   Newsom’s mandate requires students to get vaccinated for COVID-19 in the same way they follow procedures applying to the measles, mumps, and rubella vaccines required for in-person school attendance. Local jurisdiction is encouraged to mandate vaccination of students before the statewide legislation takes place, depending on the status of COVID-19 cases within the region. This action takes another step toward lowering California’s COVID-19 cases as California already has one of the lowest case rates in the country.

   Doctor Mark Ghaly, secretary of California’s Health and Human Services Agency, emphasized, “If you’re not vaccinated your chances of getting COVID-19 are eight times higher than if you had the shots… If you’re unvaccinated and test positive, your odds of being hospitalized jump by 13 times. And you’re 18 to 20 times more likely to die.” Many health professionals stress that vaccination is an important preventative measure to lessen the chance of death or severity of the virus. 

   However, Torrance Memorial nurse practitioner Heather Garza disagreed: “I don’t think it’s fair to force something where we don’t fully know the risk, especially in these patients who’ve recovered.” Her and other various health care workers have refused to receive the mandatory COVID-19 vaccine, and on October 1, they protested outside the Torrance Memorial Medical Center to promote medical freedom.

   Regarding local feelings about the new vaccine mandate, West High student Tyler Hinze (11) expressed his opinions on the new mandate. Hinze disagrees with mandatory vaccination, reasoning, “It’s my health so it should be my choice. I don’t know if there are going to be repercussions in years to come with the vaccine.” The COVID-19 vaccine has only been released for a year, and long-term effects remain unknown. The vaccine was made in a single year, raising questions about its development when previous vaccines have been in development for 10-15 years. However, one thing is certain. Hinze added, “If you’re sick, stay home, and if you think you have COVID, get tested.”

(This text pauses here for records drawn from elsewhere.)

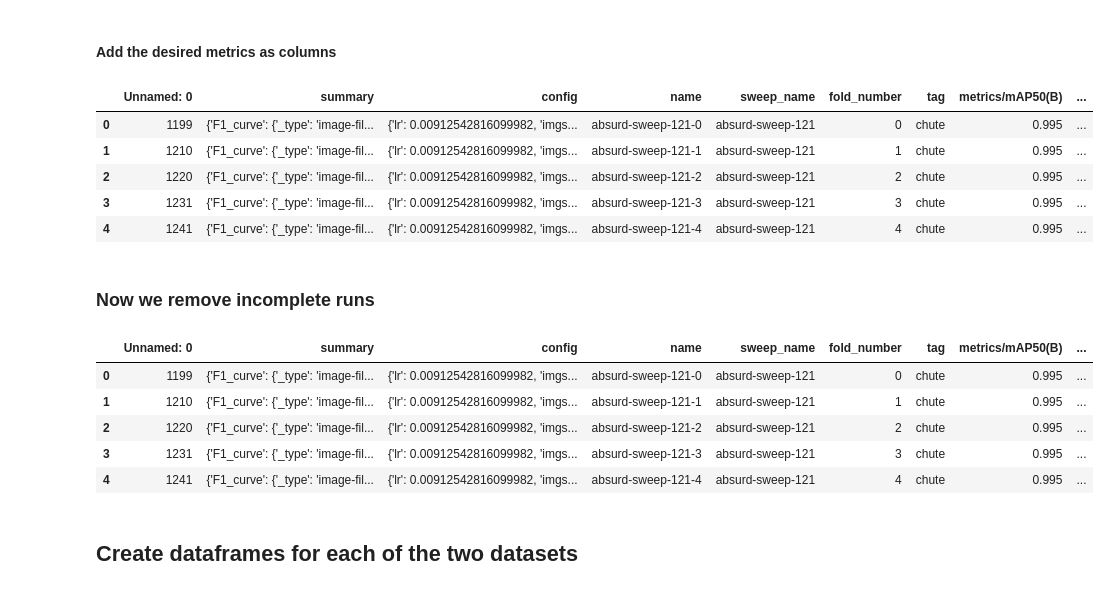
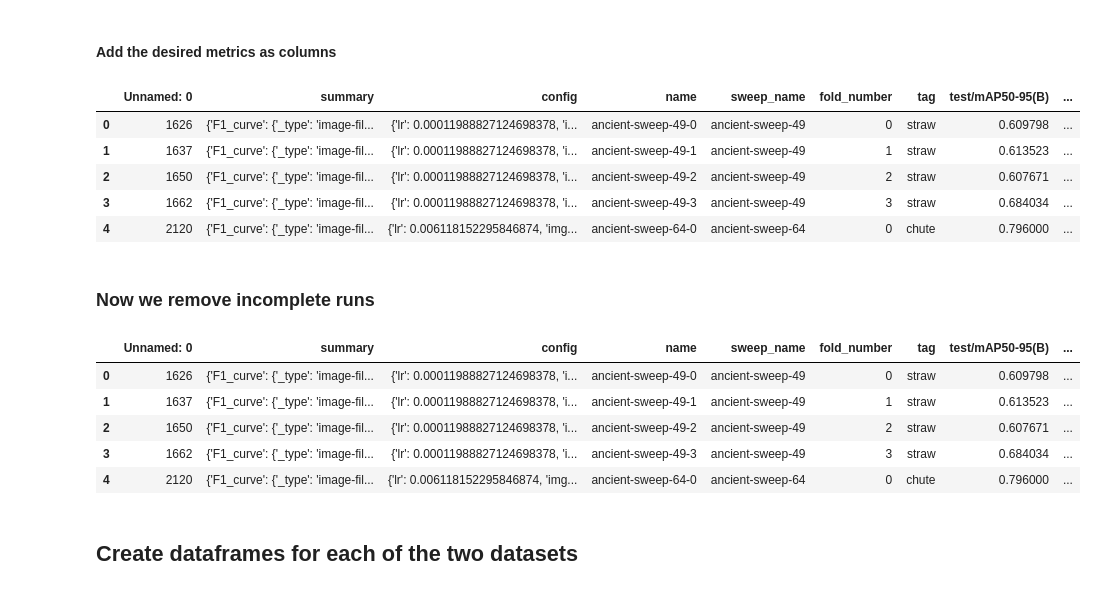
Before and after one commit to rreezN/strawml, a Jupyter notebook: strawml/data/wandbdata.ipynb, the cells around one changed output. Cells and saved outputs as stored; diff of their text form; code cells hidden in the pictures.

```diff
--- a/strawml/data/wandbdata.ipynb
+++ b/strawml/data/wandbdata.ipynb
@@ -99,36 +101,36 @@ df.head()
 # %%
 # first drop the rows with fold_number None
 df = df[df['fold_number'].notnull()]
 # sort the dataframes by sweep_name and sweep_number
 df = df.sort_values(by=['sweep_name', 'fold_number']).reset_index(drop=True)
 
-metrics = ['metrics/mAP50(B)', 'metrics/mAP50-95(B)', "_runtime"]
+metrics = ['test/mAP50-95(B)', 'metrics/mAP50(B)', 'metrics/mAP50-95(B)', "_runtime"]
 # for each row we retrieve the summary, make it into a dictionary, and then extract the metrics
 for metric in metrics:
     df[metric] = df['summary'].apply(
         lambda x: ast.literal_eval(x).get(metric, None) if isinstance(x, str) else None
     )
 df.head()
 # %% [output]
-|  | Unnamed: 0 | summary | config | name | sweep_name | fold_number | tag | metrics/mAP50(B) | ... |
-| 0 | 1199 | {'F1_curve': {'_type': 'image-fil... | {'lr': 0.00912542816099982, 'imgs... | absurd-sweep-121-0 | absurd-sweep-121 | 0 | chute | 0.995 | ... |
-| 1 | 1210 | {'F1_curve': {'_type': 'image-fil... | {'lr': 0.00912542816099982, 'imgs... | absurd-sweep-121-1 | absurd-sweep-121 | 1 | chute | 0.995 | ... |
-| 2 | 1220 | {'F1_curve': {'_type': 'image-fil... | {'lr': 0.00912542816099982, 'imgs... | absurd-sweep-121-2 | absurd-sweep-121 | 2 | chute | 0.995 | ... |
-| 3 | 1231 | {'F1_curve': {'_type': 'image-fil... | {'lr': 0.00912542816099982, 'imgs... | absurd-sweep-121-3 | absurd-sweep-121 | 3 | chute | 0.995 | ... |
-| 4 | 1241 | {'F1_curve': {'_type': 'image-fil... | {'lr': 0.00912542816099982, 'imgs... | absurd-sweep-121-4 | absurd-sweep-121 | 4 | chute | 0.995 | ... |
+|  | Unnamed: 0 | summary | config | name | sweep_name | fold_number | tag | test/mAP50-95(B) | ... |
+| 0 | 1626 | {'F1_curve': {'_type': 'image-fil... | {'lr': 0.00011988827124698378, 'i... | ancient-sweep-49-0 | ancient-sweep-49 | 0 | straw | 0.609798 | ... |
+| 1 | 1637 | {'F1_curve': {'_type': 'image-fil... | {'lr': 0.00011988827124698378, 'i... | ancient-sweep-49-1 | ancient-sweep-49 | 1 | straw | 0.613523 | ... |
+| 2 | 1650 | {'F1_curve': {'_type': 'image-fil... | {'lr': 0.00011988827124698378, 'i... | ancient-sweep-49-2 | ancient-sweep-49 | 2 | straw | 0.607671 | ... |
+| 3 | 1662 | {'F1_curve': {'_type': 'image-fil... | {'lr': 0.00011988827124698378, 'i... | ancient-sweep-49-3 | ancient-sweep-49 | 3 | straw | 0.684034 | ... |
+| 4 | 2120 | {'F1_curve': {'_type': 'image-fil... | {'lr': 0.006118152295846874, 'img... | ancient-sweep-64-0 | ancient-sweep-64 | 0 | chute | 0.796000 | ... |
 # %% [markdown]
 ### Now we remove incomplete runs
 # %%
 # Remove all rows if the number of rows with sweep_name is less than 5
-df = df.groupby('sweep_name').filter(lambda x: len(x) == 5)
+df = df.groupby('sweep_name').filter(lambda x: len(x) == 4)
 df.head()
 # %% [output]
-|  | Unnamed: 0 | summary | config | name | sweep_name | fold_number | tag | metrics/mAP50(B) | ... |
-| 0 | 1199 | {'F1_curve': {'_type': 'image-fil... | {'lr': 0.00912542816099982, 'imgs... | absurd-sweep-121-0 | absurd-sweep-121 | 0 | chute | 0.995 | ... |
-| 1 | 1210 | {'F1_curve': {'_type': 'image-fil... | {'lr': 0.00912542816099982, 'imgs... | absurd-sweep-121-1 | absurd-sweep-121 | 1 | chute | 0.995 | ... |
-| 2 | 1220 | {'F1_curve': {'_type': 'image-fil... | {'lr': 0.00912542816099982, 'imgs... | absurd-sweep-121-2 | absurd-sweep-121 | 2 | chute | 0.995 | ... |
-| 3 | 1231 | {'F1_curve': {'_type': 'image-fil... | {'lr': 0.00912542816099982, 'imgs... | absurd-sweep-121-3 | absurd-sweep-121 | 3 | chute | 0.995 | ... |
-| 4 | 1241 | {'F1_curve': {'_type': 'image-fil... | {'lr': 0.00912542816099982, 'imgs... | absurd-sweep-121-4 | absurd-sweep-121 | 4 | chute | 0.995 | ... |
+|  | Unnamed: 0 | summary | config | name | sweep_name | fold_number | tag | test/mAP50-95(B) | ... |
+| 0 | 1626 | {'F1_curve': {'_type': 'image-fil... | {'lr': 0.00011988827124698378, 'i... | ancient-sweep-49-0 | ancient-sweep-49 | 0 | straw | 0.609798 | ... |
+| 1 | 1637 | {'F1_curve': {'_type': 'image-fil... | {'lr': 0.00011988827124698378, 'i... | ancient-sweep-49-1 | ancient-sweep-49 | 1 | straw | 0.613523 | ... |
+| 2 | 1650 | {'F1_curve': {'_type': 'image-fil... | {'lr': 0.00011988827124698378, 'i... | ancient-sweep-49-2 | ancient-sweep-49 | 2 | straw | 0.607671 | ... |
+| 3 | 1662 | {'F1_curve': {'_type': 'image-fil... | {'lr': 0.00011988827124698378, 'i... | ancient-sweep-49-3 | ancient-sweep-49 | 3 | straw | 0.684034 | ... |
+| 4 | 2120 | {'F1_curve': {'_type': 'image-fil... | {'lr': 0.006118152295846874, 'img... | ancient-sweep-64-0 | ancient-sweep-64 | 0 | chute | 0.796000 | ... |
 # %% [markdown]
 ## Create dataframes for each of the two datasets
 # %%
```
Also changed, not shown: parts of 14 cells of this notebook, 7 other files.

   On the other hand, student Mia Gibson (11) urged people to get vaccinated to protect others as well. She addressed opposing opinions by adding, “There are many false rumors of the ‘harmful’ effects of the vaccine but none of these are true or have any decent evidence to back them up. And even if these rumors had some truth to them, the risk of getting COVID is much greater than any risk of getting vaccinated.” Gibson is very passionate about her position: “I encourage everyone to think of how their actions impact others around them!”

   At West High, free on-campus testing for students provides a safe and easy way to ensure the safety of yourself or others. COVID-19 testers Morgan and Tanisha spend their shift in the Performing Arts Center (PAC) on Monday through Friday. They have interacted with students, children, adults, staff, and residents of Torrance. The testing process is a self-test, involving a cotton swab and a 20-second swatch of each nostril.  At the end of the day, the tests get submitted to the Fulgent Genetics Lab. COVID testing is easily accessible and will only take a few minutes. Students should get tested if they are experiencing possible symptoms of COVID-19.

   Newsom’s new vaccine mandate will not apply until FDA approval, but it should be anticipated. Students above 12 will need to get vaccinated to attend in-person school in California. Although opinions on the mandate differ widely, safety and caution remains paramount in the minds of policymakers, educators, and students.